Hump Day Flashback

Hump Day Flashback: “Barbara Mandrell & the Mandrell Sisters”

I guess the equivalent these days would be to give Taylor Swift or Carrie Underwood a variety show? Back in the early Eighties, Barbara Mandrell was one of country music’s leading lights. Aside from seeing her a time or two on “Solid Gold”, I can’t really recall any of her music-making pursuits. However, I do recall that she and her sisters had a well-received variety show that ran on NBC. This was towards the end of the period when it […]

Hump Day Flashback: Casey Counts ’em Down

This week’s Hump Day Flashback takes a look back at “America’s Top Ten”, hosted by Casey Kasem.

Hump Day Flashback Has a Sad Christmas

This week’s Hump Day Flashback looks at a couple of sad holiday tunes from Breathe and Prince.

Hump Day Flashback: “Teenage Love”

Today’s Hump Day Flashback comes to you courtesy of Slick Rick. His “Teenage Love” was one of the first, and is still one of the best rap ballads.

Hump Day Flashback: “There’ll Never Be”

Today’s Hump Day Flashback pays tribute to the band Switch, a Motown group that marked the first recorded contributions of the DeBarge family.

Hump Day Flashback: “Who’s Johnny?”

I was playing around with my USB turntable last night (because I finally got it to hook up to my main computer again without getting an error message) and pulled El DeBarge’s self-titled 1986 debut out of my collection. Despite having had the album for something close to two years, I’d never actually pulled the liner notes out and looked at them. As I perused who played what, my eyes focused on a very familiar yet somewhat unexpected name-Michael McDonald. […]

Hump Day Flashback: “Sanford & Son”

I’ve never been anywhere near a junkyard in my life, never lived in (or even been near) Watts, never known anyone named Lamont, and never tasted ripple. Matter of fact, I don’t know what ripple (or it’s distant cousin, champipple) even is. However, “Sanford & Son”, the show that introduced me to all these concepts, remains a favorite of mine three decades after I first started watching it (via rerun). Black characters in main roles on TV was still a […]

Hump Day Flashback: “My Wave”

I don’t really watch a lot of late night TV, know what I’m saying? Since Arsenio went off the air in ’94, I don’t feel as though there’s been a late night host that represents me. But I got swept up in all the team CoCo brouhaha and I’ve watched the first two episodes on TBS-both of which have been pretty good (I wish I could say the same for George Lopez, who has good guests but is absolutely horrid […]

Hump Day Flashback: “The Gas Face”
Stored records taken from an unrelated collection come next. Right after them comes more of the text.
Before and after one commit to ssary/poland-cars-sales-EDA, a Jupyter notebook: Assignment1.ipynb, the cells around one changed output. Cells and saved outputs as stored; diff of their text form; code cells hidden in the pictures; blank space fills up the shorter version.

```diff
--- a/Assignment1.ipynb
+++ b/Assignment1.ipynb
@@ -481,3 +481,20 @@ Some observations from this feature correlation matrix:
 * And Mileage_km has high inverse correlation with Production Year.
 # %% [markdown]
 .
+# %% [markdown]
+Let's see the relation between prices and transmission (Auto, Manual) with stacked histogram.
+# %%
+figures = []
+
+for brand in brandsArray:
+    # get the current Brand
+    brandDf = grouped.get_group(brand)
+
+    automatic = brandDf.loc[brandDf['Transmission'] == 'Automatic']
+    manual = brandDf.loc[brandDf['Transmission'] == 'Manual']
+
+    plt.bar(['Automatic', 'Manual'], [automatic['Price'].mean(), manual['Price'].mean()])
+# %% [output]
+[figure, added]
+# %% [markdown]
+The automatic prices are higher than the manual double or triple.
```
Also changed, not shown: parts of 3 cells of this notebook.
What do we think about Hammer? MC Hammer’s ascendancy (however brief) to hip-hop’s commercial apex had plenty of detractors. Not only did “Let’s Get it Started”, one of his first hits, call out Doug E. Fresh (who he later signed), LL Cool J AND Run-DMC, but his lack of lyrical skills and his reliance on dancing did not go over well with most “legit” hip-hoppers, and he was widely labeled as a sellout. The first widely-circulated Hammer diss came courtesy […]

Hump Day Flashback: What’s Up Doc? (Can We Rock)

Who’s the only dude in the NBA with a platinum album? Shaq, of course. So in commemoration of the beginning of what promises to be a ridiculously exciting basketball season, it’s only right that I take it back to the birth of Shaq-Fu, courtesy of the Fu-Schnickens’ “What’s Up Doc?” This Top 40 hit briefly gave both the Fu-Schnickens and Shaq a moment in the spotlight. The Schnickens were riding high off of a Gold album and the near constant […]

Hump Day Flashback: Of Time, Clocks and Hearts

Reading my friend Mike’s Back Tracks column on Culture Club on his website The Second Disc got me thinking about how it’s a shame that Boy George will probably be remembered more for his outrageous image, general bitchassness and criminal behavior than for his beautiful voice. Although that voice has grown a bit of a rough edge over the years (see his recent turn on Mark Ronson’s album for proof, in his heyday, he was one of the smoothest pop/soul singers around, with a voice that […]

Hump Day Flashback: “You Can’t Change That”

I discovered music in the late Seventies/early Eighties, which might explain why one of my most meaningful celebrity encounters just happened to be meeting Ray Parker Jr. three or four years ago. The Detroit native lit up the charts with a string of pop and soul hits. He was also an in-demand producer (working with artists like Cheryl Lynn and Diana Ross) and cut his teeth as a guitarist for artists like Stevie Wonder and Barry White. Before he was […]